AN EXAMINATION OF A HOW A COURT DEALS WITH THE FINANCES IN A SEPARATION OR A DIVORCE.
Separation and Divorce can be very difficult and an emotional journey for the parties involved. Understandably each party wants to protect their own interest especially in terms of the children and financial matters.
Today, I am going to deal with financial matters and how the Court deals with this.
The Irish Court, in deciding the extent of what relief is available to the parties in application for Judicial Separation or Divorce, must ensure that provision exists or will be made for each spouse concerned and for any dependent member of the family concerned as is proper having regard to all the circumstances of the case.
This provision is contained in Section 16 of The Family Law Act 1995 and Section 20 of the Family Law (Divorce) Act 1996. Both sections of the said Acts also prohibits the Courts from making an Order for ancillary relief unless it would be in the interest of justice to do so.
Essentially a Divorce cannot be granted until the Court is satisfied that proper provision exists and will be made for each spouse and any dependant as is proper having regards to all the circumstances of the case. The difficulty with requirement of proper provision is that it is only the Court who can judge whether proper provision has been made or not.
This leads, in practice, to an examination by the Court of each and every settlement agreed between the parties to ensure whether or not proper provision has been made.
There is therefore a wide scope as to what proper provision can be.
Seeking to find a financial settlement early on will be crucial to keeping legal fees to a minimum. But it is also advisable to try come to an agreement with your spouse before or during the proceedings to ensure all assets and finances are divided justly and appropriately.
During this process, we can assist you to determine the right value of your assets and help you reach an agreement.

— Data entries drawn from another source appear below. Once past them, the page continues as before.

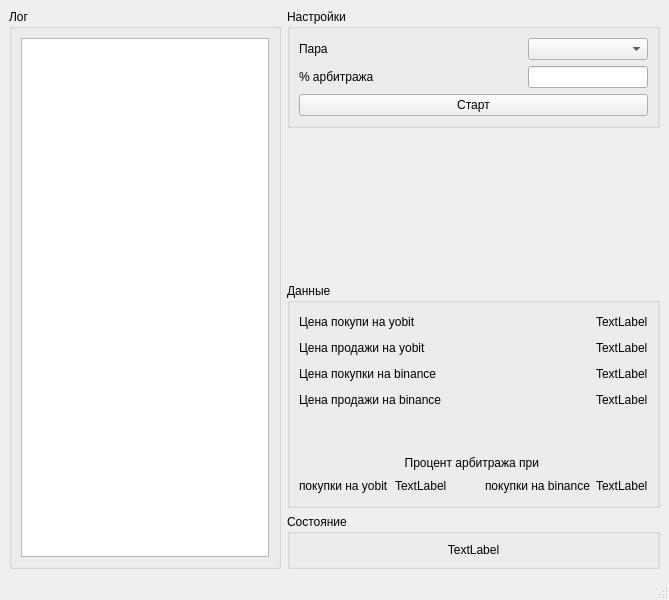
Old version of the form view/yobit_defi_view_ui.ui in the repository Arcane97/yobit_defi.
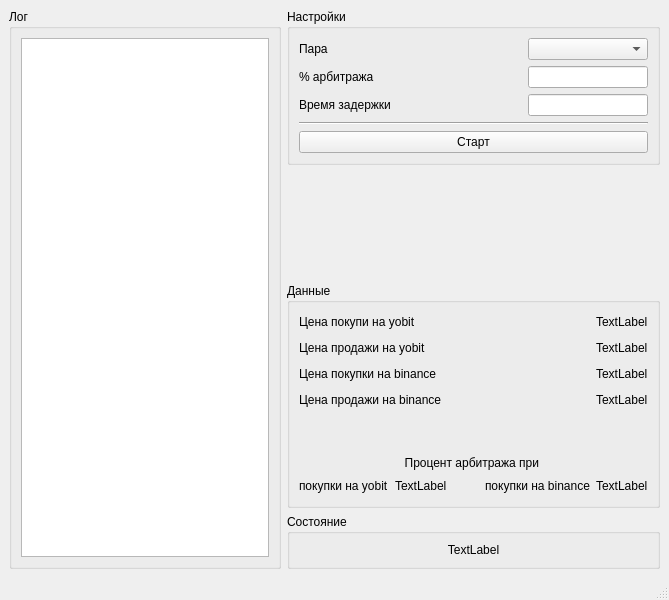
New version of the form.

Commit message: Добавил время задержки

Patch:
```diff
--- a/view/yobit_defi_view_ui.ui
+++ b/view/yobit_defi_view_ui.ui
@@ -110,6 +110,53 @@
            </item>
           </layout>
          </item>
+         <item>
+          <layout class="QHBoxLayout" name="horizontalLayout_9">
+           <item>
+            <widget class="QLabel" name="label_5">
+             <property name="text">
+              <string>Время задержки</string>
+             </property>
+            </widget>
+           </item>
+           <item>
+            <spacer name="horizontalSpacer_7">
+             <property name="orientation">
+              <enum>Qt::Horizontal</enum>
+             </property>
+             <property name="sizeHint" stdset="0">
+              <size>
+               <width>40</width>
+               <height>20</height>
+              </size>
+             </property>
+            </spacer>
+           </item>
+           <item>
+            <widget class="QLineEdit" name="sleep_time_ledit">
+             <property name="minimumSize">
+              <size>
+               <width>120</width>
+               <height>0</height>
+              </size>
+             </property>
+             <property name="maximumSize">
+              <size>
+               <width>120</width>
+               <height>16777215</height>
+              </size>
+             </property>
+            </widget>
+           </item>
+          </layout>
+         </item>
+         <item>
+          <widget class="Line" name="line">
+           <property name="orientation">
+            <enum>Qt::Horizontal</enum>
+           </property>
+          </widget>
+         </item>
          <item>
           <widget class="QPushButton" name="working_btn">
            <property name="text">
```
The commit also changes 5 other files.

If this is not possible, then a Court will intervene to work out what is the proper provision for each party.
Carol McGuinness is Head of the Family Law Unit at Early & Baldwin Law Firm